Consider two observers coincident at the spacetime event p. Each observer can set up orthonormal set (tetrad) of (tangent) 4-vectors with respect to which the observers make measurements. If the observers are in relative motion, then the two tetrads are different, but even in general relativity, the tetrads are related by a Lorentz transformation.

Now consider an electromagnetic field also present at p. Each observer measures the components of the field with respect to the appropriate tetrad, and components are related in the standard way by Lorentz transformations. This is covariance, not invariance. Also, energies are related in the standard way.

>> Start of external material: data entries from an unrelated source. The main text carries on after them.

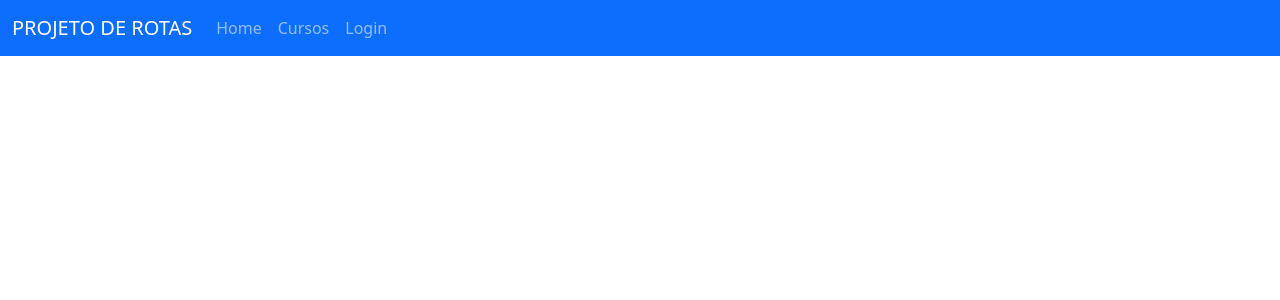
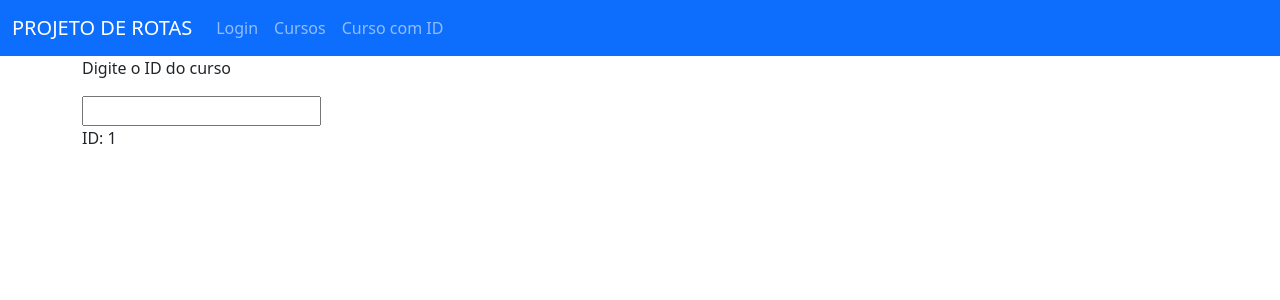
Before and after one commit to guilhermecarvalho9/7-rotas, an Angular app: page /curso/1 in a window 1280 px wide. Before the commit this address led to /. Shown: the top 300 px of the page. Built offline with nearby package versions, Linux system fonts and the light colour scheme.

Commit message:
Retirada do materialize, criação do componente curso detalhe com id

```diff
--- a/angular.json
+++ b/angular.json
@@ -35,13 +35,11 @@
             ],
             "styles": [
               "node_modules/bootstrap/dist/css/bootstrap.min.css",
-              "node_modules/materialize-css/dist/js/materialize.js",
               "src/styles.scss"
             ],
             "scripts": [
               "node_modules/jquery/dist/jquery.min.js",
-              "node_modules/bootstrap/dist/js/bootstrap.min.js",
-              "../node_modules/materialize-css/dist/js/materialize.js"
+              "node_modules/bootstrap/dist/js/bootstrap.min.js"
             ]
           },
           "configurations": {
--- a/src/app/app-routing.module.ts
+++ b/src/app/app-routing.module.ts
@@ -1,14 +1,16 @@
 import { NgModule } from '@angular/core';
 import { RouterModule, Routes } from '@angular/router';
 
+import { CursoDetalheComponent } from './curso-detalhe/curso-detalhe.component';
 import { CursosComponent } from './cursos/cursos.component';
 import { HomeComponent } from './home/home.component';
 import { LoginComponent } from './login/login.component';
 
 const routes: Routes = [
-  { path: 'home', component: HomeComponent },
+  { path: '', component: HomeComponent },
   { path: 'login', component: LoginComponent },
   { path: 'cursos', component: CursosComponent },
+  { path: 'curso/:id', component: CursoDetalheComponent },
 
 ];
 
--- a/src/app/app.component.html
+++ b/src/app/app.component.html
@@ -1,18 +1,20 @@
 <nav class="navbar navbar-dark navbar-expand-lg bg-primary">
     <div class="container-fluid">
-      <a class="navbar-brand">PROJETO DE ROTAS</a>
+      <a class="navbar-brand" [routerLink]="['']" >PROJETO DE ROTAS</a>
       <button class="navbar-toggler" type="button" data-bs-toggle="collapse" data-bs-target="#navbarNavAltMarkup" aria-controls="navbarNavAltMarkup" aria-expanded="false" aria-label="Toggle navigation">
         <span class="navbar-toggler-icon"></span>
       </button>
       <div class="collapse navbar-collapse" id="navbarNavAltMarkup">
         <div class="navbar-nav">
-          <a class="nav-link" [routerLink]="['/home']" routerLinkActive="active">Home</a>
+          <a class="nav-link" [routerLink]="['/login']" routerLinkActive="active">Login</a>
           <a class="nav-link" [routerLink]="['/cursos']" routerLinkActive="active">Cursos</a>
-          <a class="nav-link" [routerLink]="['/login']" routerLinkActive="active">Login</a>
+          <a class="nav-link" [routerLink]="['curso', idCurso.value]" routerLinkActive="active">Curso com ID</a>
         </div>
       </div>
     </div>
   </nav>
 <div class="container">
+    <p>Digite o ID do curso</p>
+    <input type="text" #idCurso>
     <router-outlet></router-outlet>
 </div>
--- a/src/app/app.module.ts
+++ b/src/app/app.module.ts
@@ -6,13 +6,15 @@ import { AppComponent } from './app.component';
 import { HomeComponent } from './home/home.component';
 import { LoginComponent } from './login/login.component';
 import { CursosComponent } from './cursos/cursos.component';
+import { CursoDetalheComponent } from './curso-detalhe/curso-detalhe.component';
 
 @NgModule({
   declarations: [
     AppComponent,
     HomeComponent,
     LoginComponent,
-    CursosComponent
+    CursosComponent,
+    CursoDetalheComponent
   ],
   imports: [
     BrowserModule,
--- /dev/null
+++ b/src/app/curso-detalhe/curso-detalhe.component.html
@@ -0,0 +1 @@
+<p>ID: {{ id }}</p>
--- /dev/null
+++ b/src/app/curso-detalhe/curso-detalhe.component.ts
@@ -0,0 +1,20 @@
+import { Component, OnInit } from '@angular/core';
+import { ActivatedRoute } from '@angular/router';
+
+@Component({
+  selector: 'app-curso-detalhe',
+  templateUrl: './curso-detalhe.component.html',
+  styleUrls: ['./curso-detalhe.component.scss']
+})
+export class CursoDetalheComponent implements OnInit {
+  id: string = '';
+
+  constructor(private route: ActivatedRoute) {
+    this.id = this.route.snapshot.params['id'];
+   }
+
+  ngOnInit(): void {
+
+  }
+
+}
--- a/src/index.html
+++ b/src/index.html
@@ -6,15 +6,10 @@
   <base href="/">
   <meta name="viewport" content="width=device-width, initial-scale=1">
   <link rel="icon" type="image/x-icon" href="favicon.ico">
-   <!--Import Google Icon Font-->
-   <link href="https://fonts.googleapis.com/icon?family=Material+Icons" rel="stylesheet">
-   <!--Import materialize.css-->
-   <link type="text/css" rel="stylesheet" href="css/materialize.min.css"  media="screen,projection"/>
    <link href="https://cdn.jsdelivr.net/npm/bootstrap@5.2.0-beta1/dist/css/bootstrap.min.css" rel="stylesheet" integrity="sha384-0evHe/X+R7YkIZDRvuzKMRqM+OrBnVFBL6DOitfPri4tjfHxaWutUpFmBp4vmVor" crossorigin="anonymous">
 </head>
 <body>
   <app-root></app-root>
-  <script type="text/javascript" src="js/materialize.min.js"></script>
   <script src="https://cdn.jsdelivr.net/npm/bootstrap@5.2.0-beta1/dist/js/bootstrap.bundle.min.js" integrity="sha384-pprn3073KE6tl6bjs2QrFaJGz5/SUsLqktiwsUTF55Jfv3qYSDhgCecCxMW52nD2" crossorigin="anonymous"></script>
   </body>
 </body>
```
Also changed, not shown: src/app/curso-detalhe/curso-detalhe.component.scss (added), 1 other file (tests, documents, lock files or other folders).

Now consider the vacuum. Lorentz invariance of the vacuum energy-momentum tensor means that the components are the *same* with respect to both (actually, all) tetrads at (every) p. The only second-rank tensor that has the same components with respect to all tetrads is g.

5. Jul 11, 2006

### notknowing

Thanks for this explanation, but I don't see how this justifies why the vacuum energy-momentum tensor must be Lorentz invariant as nobody has the ability to measure and compare its components in different frames.

6. Jul 11, 2006

### George Jones

Staff Emeritus
Yes, I carefully avoided giving a reason.

I think the hope is that someday a theory will predict the values of the components, i.e., the propotionality to g, and that this will correspond to the measured value of the cosmological constant/dark energy.

7. Jul 11, 2006

### pervect

Staff Emeritus
If we write the stress-energy tensor of the vacuum-with-a-cosmological constant it in cartesian coordinates (t,x,y,z)

$T^{ij}$ = diag(k,-k,-k,-k)

then boost it in the x direction

$$T'^{00} = (\Lambda^0{}_0) ^2 T^{00} + (\Lambda^0{}_1)^2 T^{11}$$

$T'^{11} = (\Lambda^1{}_1)^2 T^{11} + (\Lambda^1{}_0)^2 T^{00} [/tex] With [itex]\Lambda^0{}_0 = \Lambda^1{}_1 =\gamma$ and $\Lambda^0{}_1 = \Lambda^1{}_0 = -\beta \gamma$

we get

$$T'^{00} = \gamma^2 T^{00} + \beta^2 \gamma^2 T^{11} = \gamma^2 k - \beta^2 \gamma^2 k = k$$

$$T'{11} = \gamma^2 T^{11} + \beta^2 \gamma^2 T^{00} = -k \gamma^2 + \beta^2 \gamma^2 k = -k$$

which is the same. Unless I've made a silly sign error somewhere?

Last edited: Jul 11, 2006
8. Jul 11, 2006

### notknowing

Yes, you calculated correctly but it only shows that if rho = - pressure one obtains a Lorentz invariant tensor (or vice versa). So it does not answer why the vacuum energy-stress tensor should be Lorentz invariant in the first place (or should have rho = - p in the first place)

9. Feb 2, 2012

### seflyer

Although vacuum does not mean containing nothing, there should be no preferred coordinate system in a vacuum. But if its stress-energy tensor (T) is not Lorentz-invariant, then there would be one. Therefore, T must be Lorentz-invariant.
It turns out that we have only one choice for such a tensor: the Minkowski metric (up to some constant).